• _Given data_:
⟨

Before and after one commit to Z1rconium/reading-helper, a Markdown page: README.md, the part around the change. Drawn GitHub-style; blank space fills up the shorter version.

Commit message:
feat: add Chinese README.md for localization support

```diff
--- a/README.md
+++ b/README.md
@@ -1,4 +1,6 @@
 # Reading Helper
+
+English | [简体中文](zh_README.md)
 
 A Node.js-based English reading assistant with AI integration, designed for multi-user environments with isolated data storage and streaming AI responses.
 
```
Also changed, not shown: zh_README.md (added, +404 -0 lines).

⟩
⟨

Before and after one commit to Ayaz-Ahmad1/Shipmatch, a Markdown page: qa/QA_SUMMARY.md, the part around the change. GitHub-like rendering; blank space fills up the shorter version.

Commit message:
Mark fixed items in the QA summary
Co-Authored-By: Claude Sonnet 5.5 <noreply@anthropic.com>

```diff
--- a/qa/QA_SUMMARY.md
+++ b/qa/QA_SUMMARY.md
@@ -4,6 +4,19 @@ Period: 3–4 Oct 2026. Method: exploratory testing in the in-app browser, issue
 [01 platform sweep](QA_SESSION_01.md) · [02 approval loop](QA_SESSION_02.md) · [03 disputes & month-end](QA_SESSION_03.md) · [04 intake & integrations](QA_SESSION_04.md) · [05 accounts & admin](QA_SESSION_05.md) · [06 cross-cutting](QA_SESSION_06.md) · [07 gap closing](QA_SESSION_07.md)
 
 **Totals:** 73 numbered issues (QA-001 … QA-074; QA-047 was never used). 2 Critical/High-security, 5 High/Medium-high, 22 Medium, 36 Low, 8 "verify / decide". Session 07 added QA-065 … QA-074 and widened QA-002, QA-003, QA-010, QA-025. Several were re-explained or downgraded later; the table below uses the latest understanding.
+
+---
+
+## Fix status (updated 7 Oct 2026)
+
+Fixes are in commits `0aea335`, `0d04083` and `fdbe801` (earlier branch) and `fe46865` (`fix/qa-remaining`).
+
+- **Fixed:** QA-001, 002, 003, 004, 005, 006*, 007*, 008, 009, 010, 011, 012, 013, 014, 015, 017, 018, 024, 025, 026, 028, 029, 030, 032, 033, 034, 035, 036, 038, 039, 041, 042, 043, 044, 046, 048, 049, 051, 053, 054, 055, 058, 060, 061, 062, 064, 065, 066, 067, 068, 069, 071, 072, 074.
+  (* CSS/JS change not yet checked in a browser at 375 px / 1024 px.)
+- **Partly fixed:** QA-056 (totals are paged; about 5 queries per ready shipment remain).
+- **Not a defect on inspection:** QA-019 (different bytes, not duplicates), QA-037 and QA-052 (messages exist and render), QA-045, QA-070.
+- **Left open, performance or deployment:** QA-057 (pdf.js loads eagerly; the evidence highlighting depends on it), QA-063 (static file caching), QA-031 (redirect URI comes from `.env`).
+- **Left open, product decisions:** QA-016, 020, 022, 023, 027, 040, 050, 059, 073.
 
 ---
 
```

⟩

• _Activity_: Gather from the entries above all lines that include the string "blank".

• _Answer to the problem_:
Before and after one commit to Z1rconium/reading-helper, a Markdown page: README.md, the part around the change. Drawn GitHub-style; blank space fills up the shorter version.
Before and after one commit to Ayaz-Ahmad1/Shipmatch, a Markdown page: qa/QA_SUMMARY.md, the part around the change. GitHub-like rendering; blank space fills up the shorter version.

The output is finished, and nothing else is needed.